John Roachfor National Geographic News
March 23, 2006
Water from melting ice sheets and glaciers is gushing into the world's oceans much faster than previously thought possible, sending scientists scrambling to explain why.
The unexpected deluge is raising global sea levels, which scientists say could eventually submerge island nations, flood cities, and expose millions of coastal residents to destructive storm surges.
By the end of this century the seas may be three feet (one meter) higher than they are today, according to a pair of studies that appear in tomorrow's issue of the journal Science.
"After that we'll be committed to multiple more meters of sea level rise that will occur at rates of up to a meter—or three feet—per one hundred years," said Jonathan Overpeck, an earth scientist at the University of Arizona in Tucson, who co-authored the studies.
"And it could go faster," he added.
But scientists don't know if it will. They believe global warming triggered the ice's seaward gallop, but they say the dynamics at play are poorly understood.
"We did not expect that the ice sheets can react to warming on such a short time scale," said Konrad Steffen, a geographer at the University of Colorado at Boulder who has spent the past 15 years monitoring ice sheets in Greenland (map).
Scientists thought ice sheets and glaciers would respond to warming slowly over hundreds of years. The current acceleration could be a short-term adjustment to the warmer temperatures, Steffen said.
"Something dramatic is happening," said Göran Ekström, a seismologist at Harvard University in Cambridge, Massachusetts.
Ekström and colleagues report tomorrow in Science that glacial earthquakes—seaward lurches of glaciers—in Greenland have more than doubled in number since 2002.
Most of the glacial earthquakes occur in July and August, at the height of the Northern Hemisphere's summer melt.
The finding complements a study published in Science last month that found some of Greenland's glaciers have doubled in speed over the past five years, said Jay Zwally, a glaciologist at NASA's Goddard Space Flight Center in Greenbelt, Maryland.

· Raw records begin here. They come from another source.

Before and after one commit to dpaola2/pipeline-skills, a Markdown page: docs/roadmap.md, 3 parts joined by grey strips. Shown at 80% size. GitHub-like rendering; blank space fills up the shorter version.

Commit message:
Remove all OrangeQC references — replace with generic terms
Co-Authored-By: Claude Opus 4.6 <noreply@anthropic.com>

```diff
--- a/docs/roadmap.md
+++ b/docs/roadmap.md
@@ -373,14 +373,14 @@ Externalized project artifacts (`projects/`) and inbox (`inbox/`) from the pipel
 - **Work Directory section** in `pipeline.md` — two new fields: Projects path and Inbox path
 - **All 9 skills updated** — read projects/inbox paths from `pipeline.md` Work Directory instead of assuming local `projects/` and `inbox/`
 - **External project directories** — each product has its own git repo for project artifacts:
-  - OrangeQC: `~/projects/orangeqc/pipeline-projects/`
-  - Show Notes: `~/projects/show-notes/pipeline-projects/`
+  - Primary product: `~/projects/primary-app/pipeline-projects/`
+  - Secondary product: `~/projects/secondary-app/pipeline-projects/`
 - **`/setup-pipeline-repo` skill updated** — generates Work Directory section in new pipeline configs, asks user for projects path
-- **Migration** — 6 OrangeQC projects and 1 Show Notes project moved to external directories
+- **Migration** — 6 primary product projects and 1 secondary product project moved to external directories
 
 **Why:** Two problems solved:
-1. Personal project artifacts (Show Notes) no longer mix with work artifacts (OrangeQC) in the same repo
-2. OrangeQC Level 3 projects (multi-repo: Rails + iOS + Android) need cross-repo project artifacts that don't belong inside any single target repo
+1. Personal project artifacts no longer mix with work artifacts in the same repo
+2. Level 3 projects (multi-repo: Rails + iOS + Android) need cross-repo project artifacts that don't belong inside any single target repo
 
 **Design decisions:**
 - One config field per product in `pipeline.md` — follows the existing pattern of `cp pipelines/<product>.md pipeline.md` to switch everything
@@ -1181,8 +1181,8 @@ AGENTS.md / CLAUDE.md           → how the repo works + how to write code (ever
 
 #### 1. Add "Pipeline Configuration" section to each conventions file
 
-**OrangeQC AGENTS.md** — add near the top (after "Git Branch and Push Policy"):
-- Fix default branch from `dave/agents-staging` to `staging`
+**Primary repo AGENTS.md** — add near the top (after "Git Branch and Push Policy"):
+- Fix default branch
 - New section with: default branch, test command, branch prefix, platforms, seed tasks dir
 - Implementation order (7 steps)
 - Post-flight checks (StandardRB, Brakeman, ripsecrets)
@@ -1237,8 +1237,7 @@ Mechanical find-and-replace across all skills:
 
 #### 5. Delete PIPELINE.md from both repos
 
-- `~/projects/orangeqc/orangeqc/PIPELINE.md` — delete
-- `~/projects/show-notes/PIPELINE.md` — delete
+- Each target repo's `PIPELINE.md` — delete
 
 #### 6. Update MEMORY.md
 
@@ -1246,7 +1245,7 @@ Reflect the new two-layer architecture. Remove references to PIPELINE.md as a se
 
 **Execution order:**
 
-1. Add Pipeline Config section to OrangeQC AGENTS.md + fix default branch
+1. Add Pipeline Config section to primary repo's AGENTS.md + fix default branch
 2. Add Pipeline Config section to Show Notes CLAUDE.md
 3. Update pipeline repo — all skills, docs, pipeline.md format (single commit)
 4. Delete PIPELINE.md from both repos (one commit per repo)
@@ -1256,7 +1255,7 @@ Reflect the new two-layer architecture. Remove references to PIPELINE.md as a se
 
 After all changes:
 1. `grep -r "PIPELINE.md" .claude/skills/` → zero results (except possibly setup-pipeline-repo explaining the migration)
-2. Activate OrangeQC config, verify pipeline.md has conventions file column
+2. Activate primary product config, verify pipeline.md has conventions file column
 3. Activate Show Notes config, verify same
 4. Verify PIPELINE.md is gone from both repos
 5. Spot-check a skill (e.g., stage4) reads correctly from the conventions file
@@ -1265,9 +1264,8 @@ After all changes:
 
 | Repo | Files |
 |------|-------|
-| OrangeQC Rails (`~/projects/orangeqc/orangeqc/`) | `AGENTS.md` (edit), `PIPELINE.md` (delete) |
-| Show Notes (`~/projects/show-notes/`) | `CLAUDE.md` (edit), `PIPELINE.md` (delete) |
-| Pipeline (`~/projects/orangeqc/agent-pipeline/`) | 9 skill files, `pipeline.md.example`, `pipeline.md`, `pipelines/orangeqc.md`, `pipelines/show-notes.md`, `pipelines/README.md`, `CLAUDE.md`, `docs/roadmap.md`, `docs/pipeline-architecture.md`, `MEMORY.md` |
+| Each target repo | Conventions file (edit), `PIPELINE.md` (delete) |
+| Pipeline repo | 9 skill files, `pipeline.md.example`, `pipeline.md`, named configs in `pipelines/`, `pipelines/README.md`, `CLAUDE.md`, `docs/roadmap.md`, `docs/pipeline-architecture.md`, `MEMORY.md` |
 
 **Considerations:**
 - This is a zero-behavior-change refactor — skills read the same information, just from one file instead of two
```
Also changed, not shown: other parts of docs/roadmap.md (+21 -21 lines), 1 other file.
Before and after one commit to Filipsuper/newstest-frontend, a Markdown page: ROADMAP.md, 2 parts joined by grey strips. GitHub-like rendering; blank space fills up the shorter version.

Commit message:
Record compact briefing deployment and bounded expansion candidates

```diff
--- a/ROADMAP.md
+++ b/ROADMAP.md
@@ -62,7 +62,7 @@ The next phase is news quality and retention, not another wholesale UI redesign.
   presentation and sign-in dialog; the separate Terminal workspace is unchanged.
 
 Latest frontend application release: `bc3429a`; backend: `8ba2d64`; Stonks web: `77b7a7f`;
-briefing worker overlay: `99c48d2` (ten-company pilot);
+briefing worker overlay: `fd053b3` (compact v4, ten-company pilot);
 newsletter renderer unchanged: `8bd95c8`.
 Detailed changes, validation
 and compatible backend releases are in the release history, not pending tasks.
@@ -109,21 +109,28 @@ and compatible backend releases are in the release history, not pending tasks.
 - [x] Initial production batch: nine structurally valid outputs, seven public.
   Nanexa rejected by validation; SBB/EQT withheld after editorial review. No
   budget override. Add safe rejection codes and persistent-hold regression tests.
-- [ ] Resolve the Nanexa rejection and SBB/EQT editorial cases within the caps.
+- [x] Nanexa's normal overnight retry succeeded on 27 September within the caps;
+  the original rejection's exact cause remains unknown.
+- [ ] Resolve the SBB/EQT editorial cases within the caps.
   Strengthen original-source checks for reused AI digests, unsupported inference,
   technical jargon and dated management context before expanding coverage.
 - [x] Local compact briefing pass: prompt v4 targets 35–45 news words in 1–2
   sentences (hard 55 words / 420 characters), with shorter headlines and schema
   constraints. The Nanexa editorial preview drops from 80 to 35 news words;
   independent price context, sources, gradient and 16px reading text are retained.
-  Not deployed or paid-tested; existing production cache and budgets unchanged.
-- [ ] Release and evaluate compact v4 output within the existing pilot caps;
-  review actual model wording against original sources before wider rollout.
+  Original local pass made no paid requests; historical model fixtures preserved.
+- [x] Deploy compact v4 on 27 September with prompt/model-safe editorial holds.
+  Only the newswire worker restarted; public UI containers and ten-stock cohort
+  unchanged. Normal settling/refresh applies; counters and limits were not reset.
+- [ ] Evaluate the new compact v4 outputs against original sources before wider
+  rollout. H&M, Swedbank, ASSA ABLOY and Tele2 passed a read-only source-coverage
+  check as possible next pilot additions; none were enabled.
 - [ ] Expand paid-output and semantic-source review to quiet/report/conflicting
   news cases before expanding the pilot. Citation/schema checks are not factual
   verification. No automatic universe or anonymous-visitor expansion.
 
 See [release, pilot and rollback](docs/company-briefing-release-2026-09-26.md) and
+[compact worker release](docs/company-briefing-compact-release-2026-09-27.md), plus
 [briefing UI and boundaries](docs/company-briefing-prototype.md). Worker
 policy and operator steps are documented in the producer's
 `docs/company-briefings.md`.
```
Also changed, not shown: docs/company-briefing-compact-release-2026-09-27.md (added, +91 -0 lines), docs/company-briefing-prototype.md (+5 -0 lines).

Zwally added that both findings are "alarming" given that Earth has only experienced the full effects of greenhouse gases for about a decade.
"As these changes take place, we're still in the process of learning what happens to the ice. We are discovering new things," he said.
About 130,000 years ago, global sea levels were 13 to 20 feet (4 to 6 meters) higher than they are today. Scientists have determined this by studying ancient coral reefs that now sit high and dry, and other so-called paleo-climate clues.
The University of Arizona's Overpeck and his colleagues wanted to understand what sort of climate conditions were necessary to create such high sea levels.
Scientists believe that Earth's orbit had shifted slightly at the time, giving the Northern Hemisphere greater exposure to the sun.
When Overpeck's team plugged those orbital conditions into a computer model, they found the Arctic warmed 5º to 8ºF (3º to 5ºC), sufficient to melt enough Arctic ice to explain the sea level rise.
But the researchers also know how much the Greenland ice sheet, which holds most of the Arctic water, melted at the time. When they plug that data into the model, the melt only accounts for 7.2 to 11.2 feet (2.2 to 3.4 meters) of the water rise.
"That means we got a substantial amount [of water] from Antarctica," Overpeck said. "And that is a big discovery."
The finding suggests that, even though the Antarctic itself did not warm, the ocean warming and sea level rise in the Arctic were sufficient to drive melting in Antarctica.
When the team used the same climate model to predict what will happen over the next 140 years from increasing greenhouse gases, they found that by 2100 the Arctic will be at least as warm as it was 130,000 years ago.
But unlike 130,000 years ago, today's atmospheric warming is global.
"So it will be even more conducive to melting parts of the Antarctic ice sheet in the future than it was 130,000 years ago," Overpeck said.
"And indeed that jibes nicely with a lot of observations coming in that suggest parts of the Antarctic ice sheet are already melting."
According to Zwally, the NASA glaciologist, humans can limit the effects of global warming by acting now to reduce emissions of greenhouse gases.
But if we continue to pollute at the current pace, he says, by the end of the century the Greenland ice sheet and part of Antarctica could be undergoing irreversible decline.
"Man is doing an experiment with the ice sheets, which is a scientifically interesting experiment, except it is going to have some serious consequences," he said.
"And the longer we wait to do something about climate warming, the more serious it's going to be."